JeanRo Bistro413 Vine St.
My tongue now thick with strawberry, we headed a few doors down Vine Street to JeanRo Bistro. Ever since my girlfriend and I returned from a trip to Paris, she's wanted to eat a meal here. "It reminds me of France," she smiled as we stepped through the door. JeanRo's sample was a "warm local potato salad with 22-month Mountain Ham." Red potatoes always seem tastier than other variations, and this was no different. The perfect marriage of a delicate, mayonnaisy sauce and the bacon-like ham made for a delicious, surprisingly light, refreshing potato salad.

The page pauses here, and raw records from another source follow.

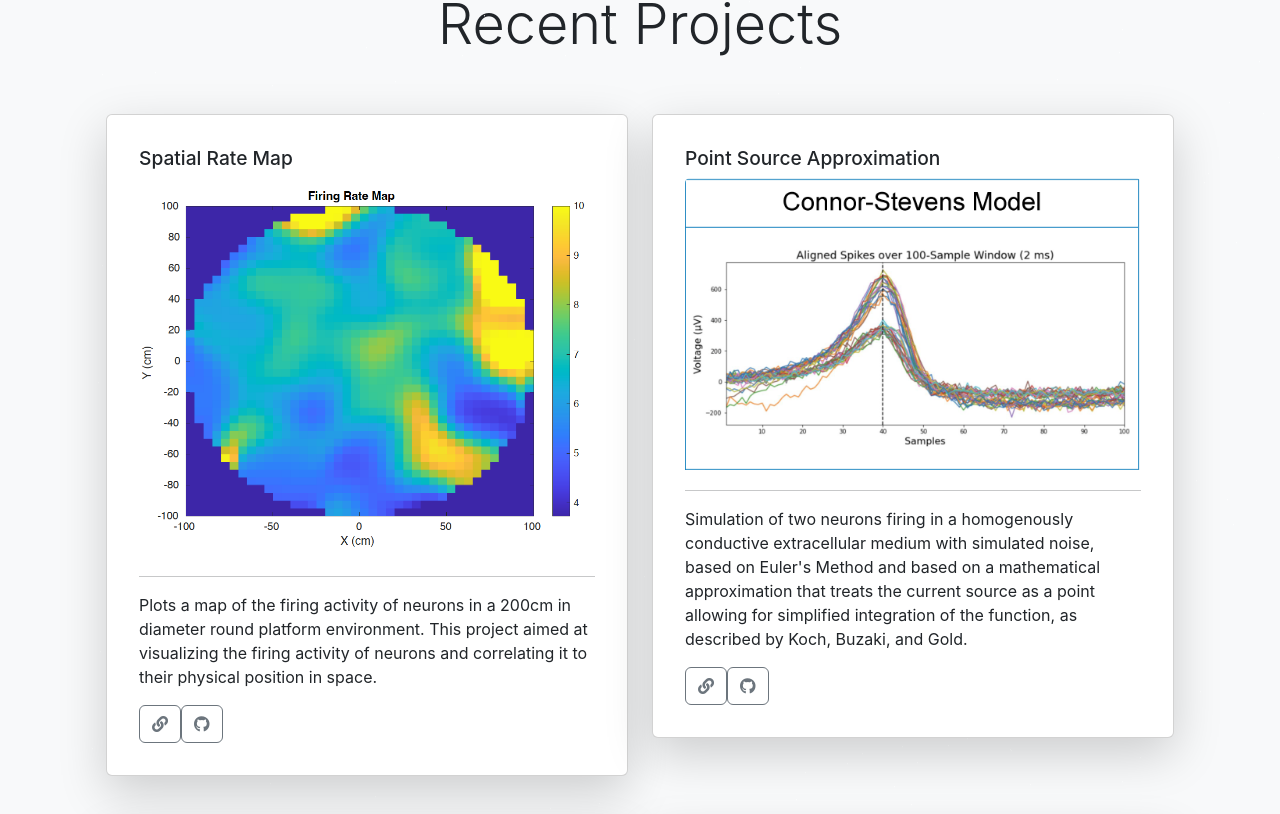
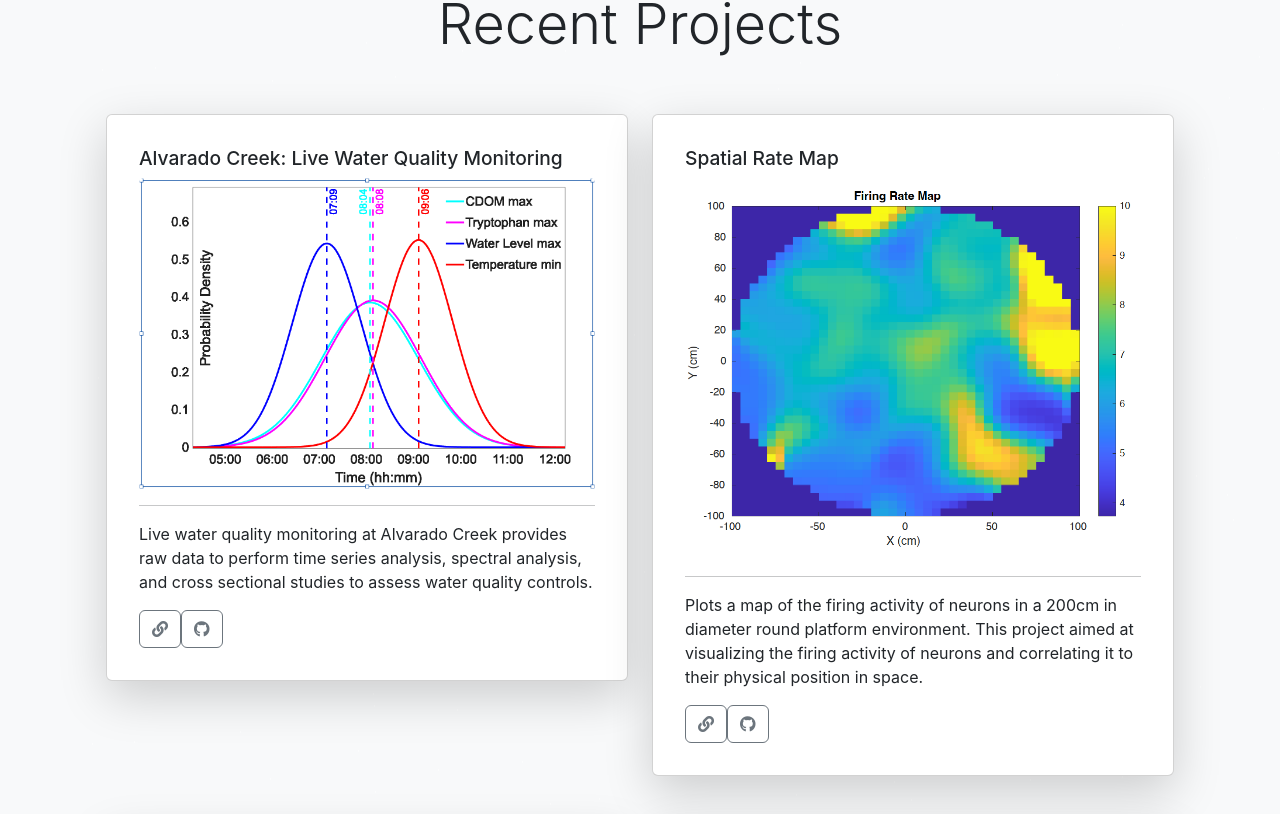
Before and after one commit to jhurtado19/PortfolioWebsite, a React (Create React App) app: page / in a window 1280 px wide. Shown: the part 1526-2340 px from the top of the page. Built offline with nearby package versions, Linux system fonts and the light colour scheme.

Commit message:
added new project
AC

```diff
--- a/src/editable-stuff/config.js
+++ b/src/editable-stuff/config.js
@@ -50,6 +50,14 @@ const repos = {
 //  reposLength: 6,
 //  specificRepos: [],
   list: [{
+    category: "App",
+    title: "Alvarado Creek: Live Water Quality Monitoring",
+    url:"https://wqdatalive.com/public/v3/1869?dashboardId=309",
+    repo:"https://github.com/WIRLab-SDSU/Alvarado-Creek-",
+    notes: "Live water quality monitoring at Alvarado Creek provides raw data to perform time series analysis, spectral analysis, and cross sectional studies to assess water quality controls.",
+    thumbnail:require("../assets/img/Figure_4.png"),
+    },
+    {
     category: "App",
     title: "Spatial Rate Map",
     url: "https://github.com/jhurtado19/2DRateMaps/blob/main/2D_Map_Report%20(4).pdf",
```
Also changed, not shown: src/assets/img/Figure_4.png (added).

Local 127127 W. 4th St.
Our final restaurant stop was the new Local 127, housed in the space formerly known as Pigall's. Once inside, we hiked up a short flight of stairs to the uber-trendy bar and lounge, where we were served a crostini topped with "Smoked Golden Trout with Creme Fraiche and Herbs." The trout was superb: very fresh tasting, with not a hint of fishiness, a pleasing smoky flavor well balanced by the light Creme Fraiche. If I were one of those people who felt comfortable in trendy restaurants, Local 127 would be among the top of my "must" list. Their sample made me want to come back.
The clear winners in this year's "The Big To Do" were Bootsy's, Local 127, JeanRo and Via Vite. Give these restaurants a try, especially Bootsy's, since the menu and concept will soon be changing per Jeff Ruby. If you've never tried "The Big To Do," we highly recommend doing so next year. More information is available on the official website.
Price: Moderately Expensive ($11 - $16 per person)